PROMPT: Copy out each line in the material below that has the word "label".

RECORDS PROVIDED:
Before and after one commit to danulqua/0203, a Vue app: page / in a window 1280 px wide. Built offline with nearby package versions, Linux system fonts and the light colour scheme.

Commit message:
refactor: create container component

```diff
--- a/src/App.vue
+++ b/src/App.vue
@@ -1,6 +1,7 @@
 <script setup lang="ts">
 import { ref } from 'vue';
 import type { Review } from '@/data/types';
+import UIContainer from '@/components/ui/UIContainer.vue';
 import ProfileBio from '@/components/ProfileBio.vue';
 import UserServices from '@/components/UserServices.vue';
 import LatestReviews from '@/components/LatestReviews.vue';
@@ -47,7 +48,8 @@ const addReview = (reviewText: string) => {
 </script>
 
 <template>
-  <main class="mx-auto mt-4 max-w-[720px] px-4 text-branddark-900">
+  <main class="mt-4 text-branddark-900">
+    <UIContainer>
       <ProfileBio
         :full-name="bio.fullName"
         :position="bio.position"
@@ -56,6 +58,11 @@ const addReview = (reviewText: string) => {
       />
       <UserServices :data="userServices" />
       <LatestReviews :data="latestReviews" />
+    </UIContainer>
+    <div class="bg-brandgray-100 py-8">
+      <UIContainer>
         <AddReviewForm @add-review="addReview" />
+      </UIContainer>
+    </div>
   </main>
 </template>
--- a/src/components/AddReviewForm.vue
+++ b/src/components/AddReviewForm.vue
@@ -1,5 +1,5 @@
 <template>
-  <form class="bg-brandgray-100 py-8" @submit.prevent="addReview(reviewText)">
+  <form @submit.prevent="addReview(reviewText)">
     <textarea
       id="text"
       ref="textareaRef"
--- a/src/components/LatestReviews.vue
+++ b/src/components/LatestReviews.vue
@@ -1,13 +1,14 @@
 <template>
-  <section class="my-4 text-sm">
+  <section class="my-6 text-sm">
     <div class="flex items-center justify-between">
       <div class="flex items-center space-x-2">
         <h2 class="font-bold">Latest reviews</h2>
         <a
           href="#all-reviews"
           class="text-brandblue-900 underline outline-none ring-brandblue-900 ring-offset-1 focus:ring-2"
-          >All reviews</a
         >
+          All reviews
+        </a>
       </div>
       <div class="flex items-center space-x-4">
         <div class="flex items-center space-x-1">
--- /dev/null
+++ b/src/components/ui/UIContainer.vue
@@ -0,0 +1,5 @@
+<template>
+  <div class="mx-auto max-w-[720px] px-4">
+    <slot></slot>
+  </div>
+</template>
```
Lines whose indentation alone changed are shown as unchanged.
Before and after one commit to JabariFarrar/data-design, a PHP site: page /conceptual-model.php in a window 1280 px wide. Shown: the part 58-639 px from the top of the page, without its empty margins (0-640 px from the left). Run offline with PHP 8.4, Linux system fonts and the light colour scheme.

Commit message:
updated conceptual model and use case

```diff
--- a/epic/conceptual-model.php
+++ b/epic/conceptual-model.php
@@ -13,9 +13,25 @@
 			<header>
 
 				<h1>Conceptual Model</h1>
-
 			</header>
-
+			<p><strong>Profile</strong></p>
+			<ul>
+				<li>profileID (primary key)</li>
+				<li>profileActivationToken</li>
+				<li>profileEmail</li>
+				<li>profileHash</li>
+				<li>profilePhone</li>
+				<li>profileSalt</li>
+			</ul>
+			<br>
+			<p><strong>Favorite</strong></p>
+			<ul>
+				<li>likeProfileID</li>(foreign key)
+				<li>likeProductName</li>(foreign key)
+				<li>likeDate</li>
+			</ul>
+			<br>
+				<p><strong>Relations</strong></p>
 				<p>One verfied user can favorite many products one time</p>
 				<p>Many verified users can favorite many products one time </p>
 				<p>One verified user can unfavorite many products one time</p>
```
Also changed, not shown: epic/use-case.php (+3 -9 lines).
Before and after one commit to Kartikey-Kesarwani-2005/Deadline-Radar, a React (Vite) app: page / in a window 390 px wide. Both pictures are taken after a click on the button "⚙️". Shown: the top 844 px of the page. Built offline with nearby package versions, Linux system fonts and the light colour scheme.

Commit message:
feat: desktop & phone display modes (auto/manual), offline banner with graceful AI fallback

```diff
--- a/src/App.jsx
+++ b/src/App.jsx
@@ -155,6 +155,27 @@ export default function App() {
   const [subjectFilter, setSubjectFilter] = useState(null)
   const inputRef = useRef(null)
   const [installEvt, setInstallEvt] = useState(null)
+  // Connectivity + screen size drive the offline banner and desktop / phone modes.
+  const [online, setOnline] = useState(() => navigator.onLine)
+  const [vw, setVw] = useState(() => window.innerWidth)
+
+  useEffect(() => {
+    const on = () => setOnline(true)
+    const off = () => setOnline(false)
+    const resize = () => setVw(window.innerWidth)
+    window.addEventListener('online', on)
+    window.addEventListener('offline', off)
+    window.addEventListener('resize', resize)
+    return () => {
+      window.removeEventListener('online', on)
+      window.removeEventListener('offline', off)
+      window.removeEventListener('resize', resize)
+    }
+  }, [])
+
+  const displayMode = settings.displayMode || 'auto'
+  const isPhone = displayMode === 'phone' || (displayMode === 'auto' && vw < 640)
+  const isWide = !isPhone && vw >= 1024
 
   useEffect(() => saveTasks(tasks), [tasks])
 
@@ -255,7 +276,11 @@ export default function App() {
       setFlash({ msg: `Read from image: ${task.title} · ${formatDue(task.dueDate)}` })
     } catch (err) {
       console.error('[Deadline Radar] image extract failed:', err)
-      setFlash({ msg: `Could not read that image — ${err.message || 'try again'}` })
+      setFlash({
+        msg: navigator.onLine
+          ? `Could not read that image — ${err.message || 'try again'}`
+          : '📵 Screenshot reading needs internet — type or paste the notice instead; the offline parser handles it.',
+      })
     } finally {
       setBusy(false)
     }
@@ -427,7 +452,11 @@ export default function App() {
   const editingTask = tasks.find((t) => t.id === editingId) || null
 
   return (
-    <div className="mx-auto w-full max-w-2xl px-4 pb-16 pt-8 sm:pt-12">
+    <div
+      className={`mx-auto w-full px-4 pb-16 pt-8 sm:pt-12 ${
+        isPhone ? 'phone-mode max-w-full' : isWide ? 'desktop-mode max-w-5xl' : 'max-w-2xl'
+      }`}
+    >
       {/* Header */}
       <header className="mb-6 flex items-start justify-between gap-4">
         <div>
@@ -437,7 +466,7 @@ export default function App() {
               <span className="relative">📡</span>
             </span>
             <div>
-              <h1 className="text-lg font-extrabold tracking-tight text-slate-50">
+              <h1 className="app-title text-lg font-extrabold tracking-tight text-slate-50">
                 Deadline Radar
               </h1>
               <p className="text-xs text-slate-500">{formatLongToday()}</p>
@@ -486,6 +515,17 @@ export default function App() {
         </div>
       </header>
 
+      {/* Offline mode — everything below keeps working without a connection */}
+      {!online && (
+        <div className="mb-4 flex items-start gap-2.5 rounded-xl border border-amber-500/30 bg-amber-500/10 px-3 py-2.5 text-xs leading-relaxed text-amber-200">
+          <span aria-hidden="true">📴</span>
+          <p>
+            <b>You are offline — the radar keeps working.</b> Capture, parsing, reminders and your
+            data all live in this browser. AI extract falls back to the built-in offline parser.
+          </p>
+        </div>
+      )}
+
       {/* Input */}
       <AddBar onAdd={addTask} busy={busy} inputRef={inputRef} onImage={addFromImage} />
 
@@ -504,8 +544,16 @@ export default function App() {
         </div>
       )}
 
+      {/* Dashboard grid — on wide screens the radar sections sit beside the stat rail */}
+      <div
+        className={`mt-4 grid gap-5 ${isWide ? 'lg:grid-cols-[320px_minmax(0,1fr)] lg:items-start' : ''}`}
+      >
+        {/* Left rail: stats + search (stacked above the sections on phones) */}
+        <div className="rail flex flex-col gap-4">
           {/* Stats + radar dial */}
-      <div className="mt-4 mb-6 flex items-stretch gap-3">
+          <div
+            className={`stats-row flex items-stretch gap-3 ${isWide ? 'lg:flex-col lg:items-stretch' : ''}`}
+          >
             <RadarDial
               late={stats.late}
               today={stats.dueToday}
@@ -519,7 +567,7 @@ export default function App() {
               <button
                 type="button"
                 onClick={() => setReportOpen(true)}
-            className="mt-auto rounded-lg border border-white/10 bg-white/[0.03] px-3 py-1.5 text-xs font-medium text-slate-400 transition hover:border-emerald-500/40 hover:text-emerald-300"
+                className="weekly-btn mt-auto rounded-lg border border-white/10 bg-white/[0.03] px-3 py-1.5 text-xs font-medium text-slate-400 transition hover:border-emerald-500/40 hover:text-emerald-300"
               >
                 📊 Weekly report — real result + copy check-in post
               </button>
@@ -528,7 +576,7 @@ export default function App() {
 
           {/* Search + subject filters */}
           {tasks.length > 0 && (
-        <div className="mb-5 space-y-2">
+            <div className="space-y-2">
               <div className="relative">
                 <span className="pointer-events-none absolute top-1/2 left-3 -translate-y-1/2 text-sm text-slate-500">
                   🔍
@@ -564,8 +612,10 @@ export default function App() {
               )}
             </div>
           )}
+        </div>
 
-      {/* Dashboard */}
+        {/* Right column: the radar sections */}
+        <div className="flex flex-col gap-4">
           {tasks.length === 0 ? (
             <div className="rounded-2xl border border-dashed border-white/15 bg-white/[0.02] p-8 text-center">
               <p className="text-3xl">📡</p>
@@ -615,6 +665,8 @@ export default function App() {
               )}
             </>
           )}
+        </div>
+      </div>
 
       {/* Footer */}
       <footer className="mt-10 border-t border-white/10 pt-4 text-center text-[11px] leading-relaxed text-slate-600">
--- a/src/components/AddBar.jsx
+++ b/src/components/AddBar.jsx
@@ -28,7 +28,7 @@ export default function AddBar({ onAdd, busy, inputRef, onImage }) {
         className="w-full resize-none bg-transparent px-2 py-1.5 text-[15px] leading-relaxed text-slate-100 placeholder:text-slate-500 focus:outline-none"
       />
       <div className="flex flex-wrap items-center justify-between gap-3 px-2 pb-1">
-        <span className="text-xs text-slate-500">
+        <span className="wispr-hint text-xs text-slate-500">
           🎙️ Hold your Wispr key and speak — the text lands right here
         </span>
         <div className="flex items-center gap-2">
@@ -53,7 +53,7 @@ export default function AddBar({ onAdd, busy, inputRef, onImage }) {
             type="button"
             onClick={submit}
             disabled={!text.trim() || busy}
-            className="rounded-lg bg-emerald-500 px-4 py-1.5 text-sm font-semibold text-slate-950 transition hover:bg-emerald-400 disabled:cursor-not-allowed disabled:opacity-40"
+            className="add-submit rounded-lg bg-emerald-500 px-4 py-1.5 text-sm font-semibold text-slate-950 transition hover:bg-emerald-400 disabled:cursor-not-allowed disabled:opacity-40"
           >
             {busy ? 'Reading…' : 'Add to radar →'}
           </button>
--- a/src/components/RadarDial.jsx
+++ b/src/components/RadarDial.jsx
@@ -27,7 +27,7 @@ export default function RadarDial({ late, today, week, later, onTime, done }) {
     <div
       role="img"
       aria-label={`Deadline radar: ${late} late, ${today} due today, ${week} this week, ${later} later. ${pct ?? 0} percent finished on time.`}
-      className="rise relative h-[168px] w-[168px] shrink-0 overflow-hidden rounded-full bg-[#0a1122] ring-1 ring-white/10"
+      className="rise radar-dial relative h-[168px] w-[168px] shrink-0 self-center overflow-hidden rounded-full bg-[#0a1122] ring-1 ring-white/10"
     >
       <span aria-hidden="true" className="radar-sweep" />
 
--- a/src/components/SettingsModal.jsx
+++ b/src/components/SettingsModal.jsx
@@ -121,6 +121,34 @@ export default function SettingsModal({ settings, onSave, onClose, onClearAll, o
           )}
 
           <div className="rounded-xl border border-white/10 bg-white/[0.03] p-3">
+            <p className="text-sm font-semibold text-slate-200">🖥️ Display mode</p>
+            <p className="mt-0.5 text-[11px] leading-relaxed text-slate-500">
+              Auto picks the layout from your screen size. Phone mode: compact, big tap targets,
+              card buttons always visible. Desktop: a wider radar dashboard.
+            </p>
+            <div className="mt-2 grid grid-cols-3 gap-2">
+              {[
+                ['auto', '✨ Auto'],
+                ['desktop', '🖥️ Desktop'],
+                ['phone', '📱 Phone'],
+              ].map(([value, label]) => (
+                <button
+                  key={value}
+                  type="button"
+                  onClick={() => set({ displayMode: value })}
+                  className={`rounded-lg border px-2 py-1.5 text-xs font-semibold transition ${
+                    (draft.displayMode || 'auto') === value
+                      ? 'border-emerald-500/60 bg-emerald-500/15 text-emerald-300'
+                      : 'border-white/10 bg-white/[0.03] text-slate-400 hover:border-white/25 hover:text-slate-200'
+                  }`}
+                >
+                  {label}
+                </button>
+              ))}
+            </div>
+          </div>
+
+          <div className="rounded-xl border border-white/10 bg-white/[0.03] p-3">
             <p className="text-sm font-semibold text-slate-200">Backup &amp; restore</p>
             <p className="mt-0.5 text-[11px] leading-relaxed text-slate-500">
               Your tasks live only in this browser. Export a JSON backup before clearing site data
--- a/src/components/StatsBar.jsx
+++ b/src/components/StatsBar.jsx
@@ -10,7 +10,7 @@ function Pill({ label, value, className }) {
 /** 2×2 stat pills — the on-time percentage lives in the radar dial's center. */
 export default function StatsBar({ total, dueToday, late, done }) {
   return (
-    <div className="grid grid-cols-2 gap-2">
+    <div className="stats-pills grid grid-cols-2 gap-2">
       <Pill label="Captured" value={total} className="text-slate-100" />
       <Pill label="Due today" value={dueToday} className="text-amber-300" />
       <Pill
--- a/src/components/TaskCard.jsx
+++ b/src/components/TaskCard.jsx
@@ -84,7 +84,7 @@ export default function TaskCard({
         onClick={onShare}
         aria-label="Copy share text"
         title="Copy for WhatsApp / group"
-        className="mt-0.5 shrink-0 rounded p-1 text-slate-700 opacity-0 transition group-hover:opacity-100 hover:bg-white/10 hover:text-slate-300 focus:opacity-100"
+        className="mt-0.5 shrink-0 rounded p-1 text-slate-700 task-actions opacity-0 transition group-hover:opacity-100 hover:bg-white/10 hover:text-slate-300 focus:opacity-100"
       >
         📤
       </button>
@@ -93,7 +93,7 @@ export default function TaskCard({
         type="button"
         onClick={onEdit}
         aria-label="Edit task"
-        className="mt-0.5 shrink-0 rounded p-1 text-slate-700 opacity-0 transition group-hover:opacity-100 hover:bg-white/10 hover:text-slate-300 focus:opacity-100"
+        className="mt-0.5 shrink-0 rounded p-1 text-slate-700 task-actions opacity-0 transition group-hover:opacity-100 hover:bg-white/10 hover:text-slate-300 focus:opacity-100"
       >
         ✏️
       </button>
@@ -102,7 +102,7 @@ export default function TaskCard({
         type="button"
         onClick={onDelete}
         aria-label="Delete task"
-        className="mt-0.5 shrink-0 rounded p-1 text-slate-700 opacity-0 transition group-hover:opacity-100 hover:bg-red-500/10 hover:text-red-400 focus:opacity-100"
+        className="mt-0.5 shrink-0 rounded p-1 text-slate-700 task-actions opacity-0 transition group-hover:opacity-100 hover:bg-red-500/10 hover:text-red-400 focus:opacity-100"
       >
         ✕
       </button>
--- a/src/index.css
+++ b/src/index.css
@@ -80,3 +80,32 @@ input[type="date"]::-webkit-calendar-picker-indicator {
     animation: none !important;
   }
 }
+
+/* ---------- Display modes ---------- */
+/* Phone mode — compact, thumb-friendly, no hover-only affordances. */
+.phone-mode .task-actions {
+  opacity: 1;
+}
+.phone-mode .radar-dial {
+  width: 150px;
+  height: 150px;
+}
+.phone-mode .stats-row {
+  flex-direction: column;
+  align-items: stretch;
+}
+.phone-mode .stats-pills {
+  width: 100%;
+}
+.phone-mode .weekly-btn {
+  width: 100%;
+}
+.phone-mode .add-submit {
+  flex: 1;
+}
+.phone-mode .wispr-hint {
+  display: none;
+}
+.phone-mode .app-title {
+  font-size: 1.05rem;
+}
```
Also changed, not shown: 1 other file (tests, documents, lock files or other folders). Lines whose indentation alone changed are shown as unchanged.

ANSWER SPACE:
       aria-label={`Deadline radar: ${late} late, ${today} due today, ${week} this week, ${later} later. ${pct ?? 0} percent finished on time.`}
+              ].map(([value, label]) => (
+                  {label}
@@ -10,7 +10,7 @@ function Pill({ label, value, className }) {
       <Pill label="Captured" value={total} className="text-slate-100" />
       <Pill label="Due today" value={dueToday} className="text-amber-300" />
         aria-label="Copy share text"
         aria-label="Edit task"
         aria-label="Delete task"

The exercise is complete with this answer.